#### DATA TO PROCESS:
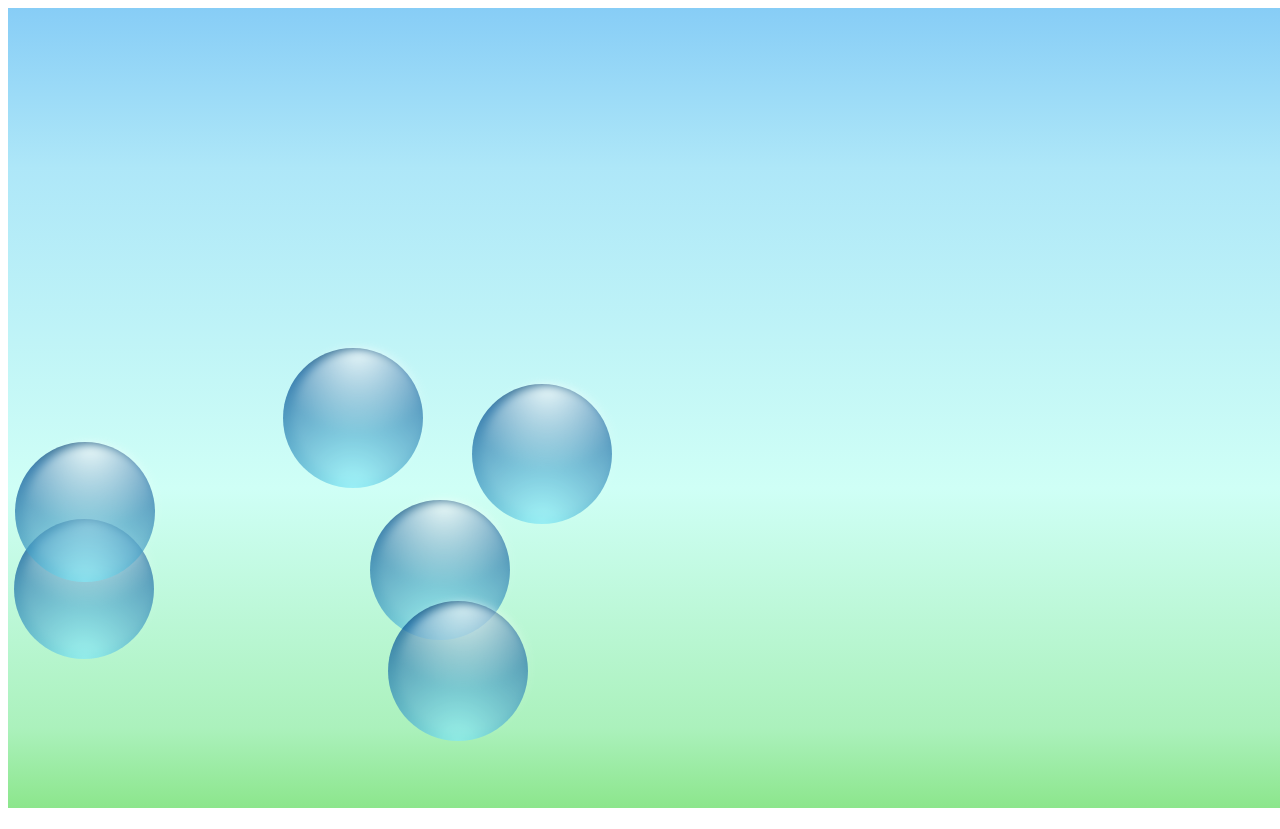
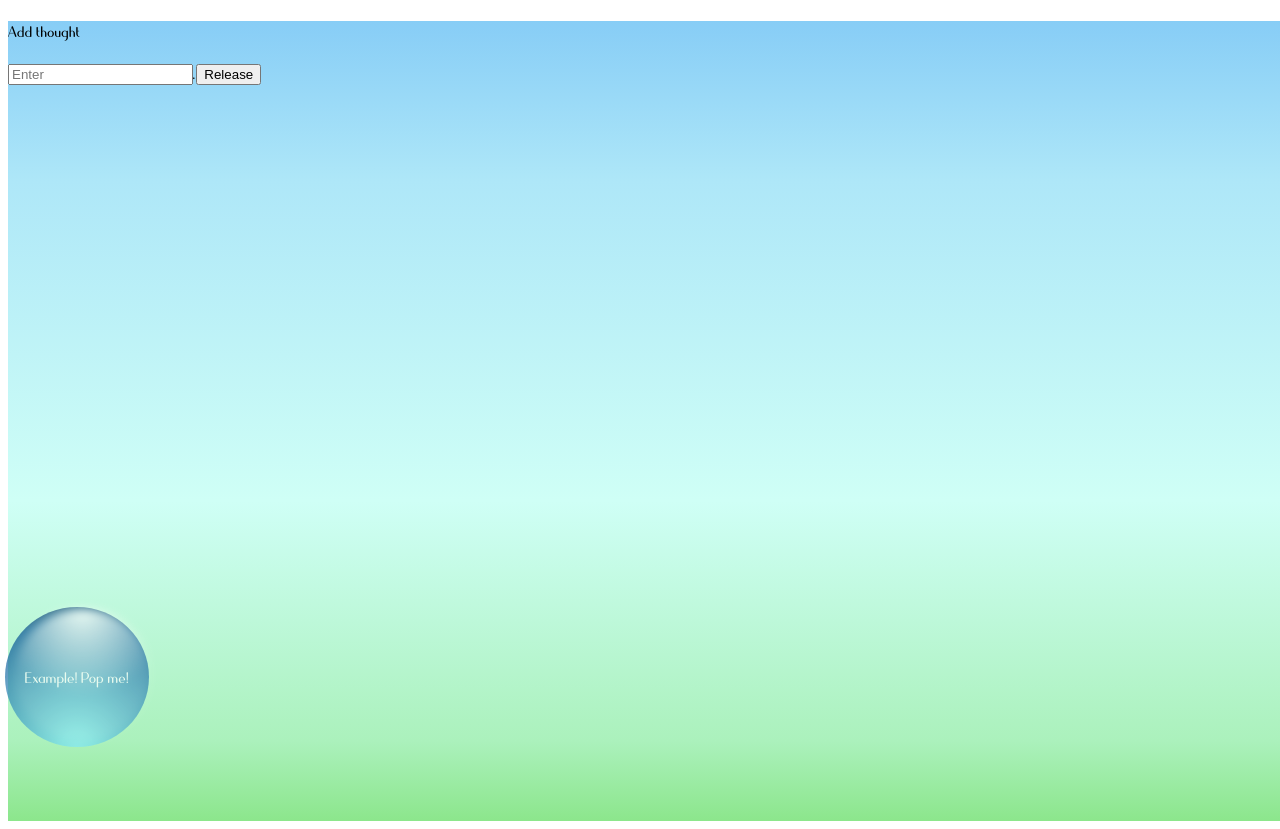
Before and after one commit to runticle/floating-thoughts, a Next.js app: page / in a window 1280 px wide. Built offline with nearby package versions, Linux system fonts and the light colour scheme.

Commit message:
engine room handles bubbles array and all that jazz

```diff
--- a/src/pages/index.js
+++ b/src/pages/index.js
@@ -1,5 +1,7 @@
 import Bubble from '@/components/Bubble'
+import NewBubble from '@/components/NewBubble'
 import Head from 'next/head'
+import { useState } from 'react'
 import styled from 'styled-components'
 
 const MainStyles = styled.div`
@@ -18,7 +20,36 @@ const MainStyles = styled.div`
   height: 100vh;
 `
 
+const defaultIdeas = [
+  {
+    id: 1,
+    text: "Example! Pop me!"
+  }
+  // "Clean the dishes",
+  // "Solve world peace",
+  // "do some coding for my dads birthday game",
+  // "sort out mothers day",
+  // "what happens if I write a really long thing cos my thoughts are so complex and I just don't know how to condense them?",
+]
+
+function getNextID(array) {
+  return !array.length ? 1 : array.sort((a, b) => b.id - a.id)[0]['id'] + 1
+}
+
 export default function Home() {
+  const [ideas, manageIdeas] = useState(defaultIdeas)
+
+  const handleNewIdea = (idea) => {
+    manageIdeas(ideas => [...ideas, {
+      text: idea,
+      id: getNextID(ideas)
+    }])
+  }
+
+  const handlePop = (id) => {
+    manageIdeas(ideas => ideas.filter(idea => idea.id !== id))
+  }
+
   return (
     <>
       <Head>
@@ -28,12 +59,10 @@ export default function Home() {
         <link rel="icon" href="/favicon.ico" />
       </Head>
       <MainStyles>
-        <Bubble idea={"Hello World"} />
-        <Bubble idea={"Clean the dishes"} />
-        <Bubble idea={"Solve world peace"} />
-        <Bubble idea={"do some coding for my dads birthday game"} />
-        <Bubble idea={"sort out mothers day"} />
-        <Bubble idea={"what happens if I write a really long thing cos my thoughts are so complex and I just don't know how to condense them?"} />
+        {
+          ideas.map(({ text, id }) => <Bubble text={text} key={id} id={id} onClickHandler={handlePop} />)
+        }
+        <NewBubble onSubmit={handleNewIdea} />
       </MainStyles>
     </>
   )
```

* * *

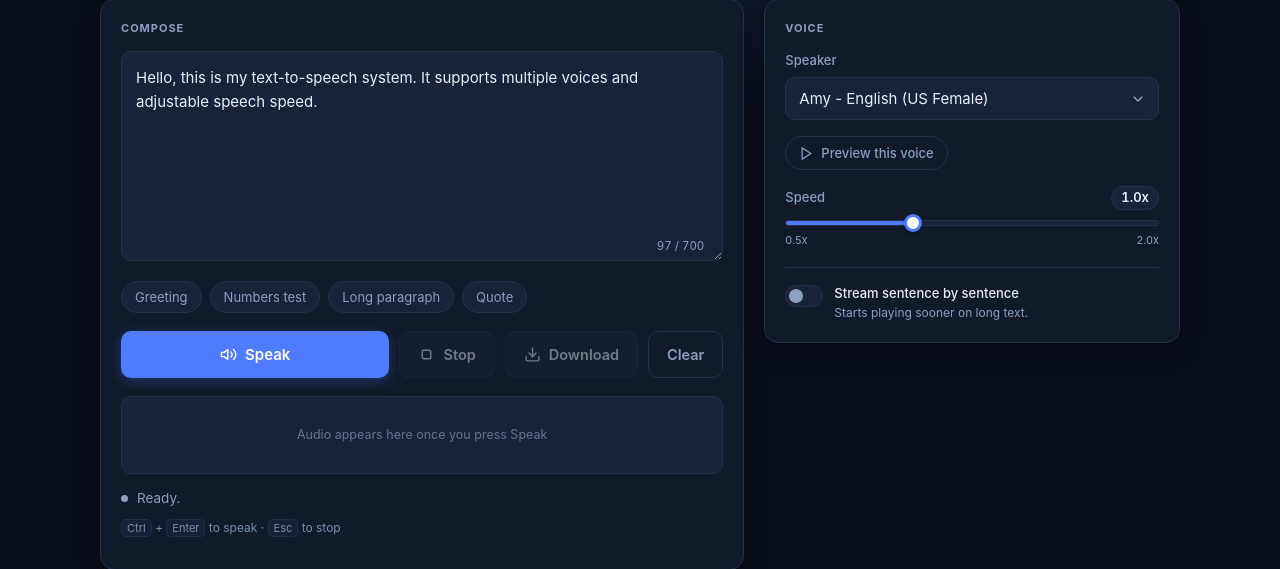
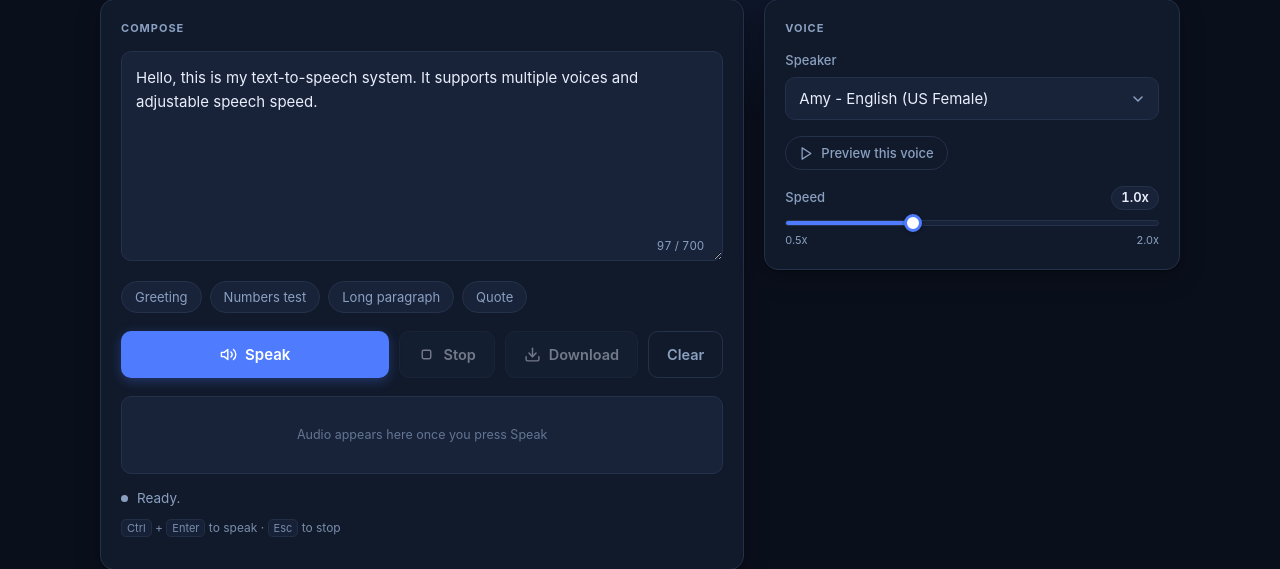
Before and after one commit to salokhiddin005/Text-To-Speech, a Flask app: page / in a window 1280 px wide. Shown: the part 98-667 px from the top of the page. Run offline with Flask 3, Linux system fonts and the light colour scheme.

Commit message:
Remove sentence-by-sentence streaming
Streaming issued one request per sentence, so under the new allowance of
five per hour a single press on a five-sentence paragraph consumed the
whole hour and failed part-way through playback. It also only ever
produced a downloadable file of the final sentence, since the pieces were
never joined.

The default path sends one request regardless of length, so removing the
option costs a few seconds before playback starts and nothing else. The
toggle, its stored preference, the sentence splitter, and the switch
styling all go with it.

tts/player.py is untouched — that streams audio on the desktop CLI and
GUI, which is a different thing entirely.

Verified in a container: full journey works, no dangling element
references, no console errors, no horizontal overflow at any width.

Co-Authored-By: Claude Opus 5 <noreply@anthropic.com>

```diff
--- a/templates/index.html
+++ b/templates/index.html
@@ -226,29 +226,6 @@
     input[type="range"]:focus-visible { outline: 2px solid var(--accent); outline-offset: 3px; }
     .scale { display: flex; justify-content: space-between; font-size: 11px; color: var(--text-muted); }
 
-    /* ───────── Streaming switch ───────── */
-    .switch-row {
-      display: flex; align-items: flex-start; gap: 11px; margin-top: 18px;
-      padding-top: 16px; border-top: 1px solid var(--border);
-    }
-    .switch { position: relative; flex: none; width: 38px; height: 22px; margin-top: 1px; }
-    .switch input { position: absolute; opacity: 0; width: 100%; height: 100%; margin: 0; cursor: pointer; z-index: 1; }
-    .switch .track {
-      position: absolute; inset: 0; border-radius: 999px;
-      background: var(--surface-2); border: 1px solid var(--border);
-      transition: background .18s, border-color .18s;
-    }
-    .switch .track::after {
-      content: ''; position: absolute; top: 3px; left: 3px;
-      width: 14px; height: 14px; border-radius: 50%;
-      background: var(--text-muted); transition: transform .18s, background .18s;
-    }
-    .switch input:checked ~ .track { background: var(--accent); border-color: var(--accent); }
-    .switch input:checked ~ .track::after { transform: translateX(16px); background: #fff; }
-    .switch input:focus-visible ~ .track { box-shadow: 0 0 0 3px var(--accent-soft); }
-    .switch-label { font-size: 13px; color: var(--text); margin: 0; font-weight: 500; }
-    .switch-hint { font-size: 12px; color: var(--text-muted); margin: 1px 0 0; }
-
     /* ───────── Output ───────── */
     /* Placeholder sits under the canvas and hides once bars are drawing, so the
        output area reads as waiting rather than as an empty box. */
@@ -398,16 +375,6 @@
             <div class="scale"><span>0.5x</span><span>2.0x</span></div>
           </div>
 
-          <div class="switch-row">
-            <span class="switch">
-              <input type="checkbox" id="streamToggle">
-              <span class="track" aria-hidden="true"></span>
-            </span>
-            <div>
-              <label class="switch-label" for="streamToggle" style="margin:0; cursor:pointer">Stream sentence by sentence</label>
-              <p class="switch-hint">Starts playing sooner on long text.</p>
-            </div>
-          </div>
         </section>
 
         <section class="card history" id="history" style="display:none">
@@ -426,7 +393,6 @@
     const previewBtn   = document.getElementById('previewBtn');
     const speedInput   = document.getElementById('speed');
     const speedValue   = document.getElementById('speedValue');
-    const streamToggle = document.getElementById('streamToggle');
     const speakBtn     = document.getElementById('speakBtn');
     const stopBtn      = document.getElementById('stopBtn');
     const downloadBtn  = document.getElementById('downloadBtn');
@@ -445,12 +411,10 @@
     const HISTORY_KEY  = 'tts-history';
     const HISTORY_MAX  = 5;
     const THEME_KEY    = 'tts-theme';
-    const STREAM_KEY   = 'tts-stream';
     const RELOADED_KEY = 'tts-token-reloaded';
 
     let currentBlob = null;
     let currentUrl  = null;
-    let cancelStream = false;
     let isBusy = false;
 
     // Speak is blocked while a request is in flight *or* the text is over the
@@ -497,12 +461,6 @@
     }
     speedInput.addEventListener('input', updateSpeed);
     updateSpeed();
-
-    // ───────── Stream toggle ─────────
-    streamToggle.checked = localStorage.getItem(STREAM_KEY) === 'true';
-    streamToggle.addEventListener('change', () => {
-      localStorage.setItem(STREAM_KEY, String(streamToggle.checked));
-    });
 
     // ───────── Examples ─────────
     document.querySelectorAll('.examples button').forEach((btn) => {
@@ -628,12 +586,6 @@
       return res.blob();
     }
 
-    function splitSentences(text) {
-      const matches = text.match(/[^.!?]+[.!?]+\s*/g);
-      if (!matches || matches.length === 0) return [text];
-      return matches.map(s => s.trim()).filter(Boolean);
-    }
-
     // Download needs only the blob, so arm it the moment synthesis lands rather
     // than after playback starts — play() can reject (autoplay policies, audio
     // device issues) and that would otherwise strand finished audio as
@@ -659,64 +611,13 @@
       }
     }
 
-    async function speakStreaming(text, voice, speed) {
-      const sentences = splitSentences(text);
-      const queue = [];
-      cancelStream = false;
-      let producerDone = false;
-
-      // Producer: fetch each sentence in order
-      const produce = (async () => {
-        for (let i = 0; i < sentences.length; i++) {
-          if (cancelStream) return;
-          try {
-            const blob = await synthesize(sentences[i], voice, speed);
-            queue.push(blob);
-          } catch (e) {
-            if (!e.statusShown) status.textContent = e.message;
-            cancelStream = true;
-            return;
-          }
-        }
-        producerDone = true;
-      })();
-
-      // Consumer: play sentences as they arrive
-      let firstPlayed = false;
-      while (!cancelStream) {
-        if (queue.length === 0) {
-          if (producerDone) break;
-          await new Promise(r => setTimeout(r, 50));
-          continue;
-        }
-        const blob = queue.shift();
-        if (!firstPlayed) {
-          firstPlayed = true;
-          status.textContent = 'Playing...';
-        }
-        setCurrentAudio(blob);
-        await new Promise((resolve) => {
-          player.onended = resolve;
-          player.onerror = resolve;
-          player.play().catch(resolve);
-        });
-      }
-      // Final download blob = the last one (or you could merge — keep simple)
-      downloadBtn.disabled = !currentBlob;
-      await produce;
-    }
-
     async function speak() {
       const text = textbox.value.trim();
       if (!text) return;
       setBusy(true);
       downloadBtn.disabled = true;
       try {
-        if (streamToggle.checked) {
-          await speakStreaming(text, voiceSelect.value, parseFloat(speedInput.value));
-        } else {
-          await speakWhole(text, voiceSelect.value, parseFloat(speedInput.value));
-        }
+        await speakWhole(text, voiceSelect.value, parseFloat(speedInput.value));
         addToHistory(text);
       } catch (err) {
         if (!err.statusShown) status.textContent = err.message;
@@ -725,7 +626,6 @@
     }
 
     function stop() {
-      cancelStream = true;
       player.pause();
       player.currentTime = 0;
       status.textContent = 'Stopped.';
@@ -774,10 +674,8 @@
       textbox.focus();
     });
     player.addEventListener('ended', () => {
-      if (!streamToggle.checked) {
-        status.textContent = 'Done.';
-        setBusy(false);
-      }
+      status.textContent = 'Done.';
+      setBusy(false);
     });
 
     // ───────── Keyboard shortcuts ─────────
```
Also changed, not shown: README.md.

#### WORK INSTRUCTION:
Tally the lines of the material in which the string "textContent" appears. Give the tally and nothing else.

#### TASK RESPONSE:
6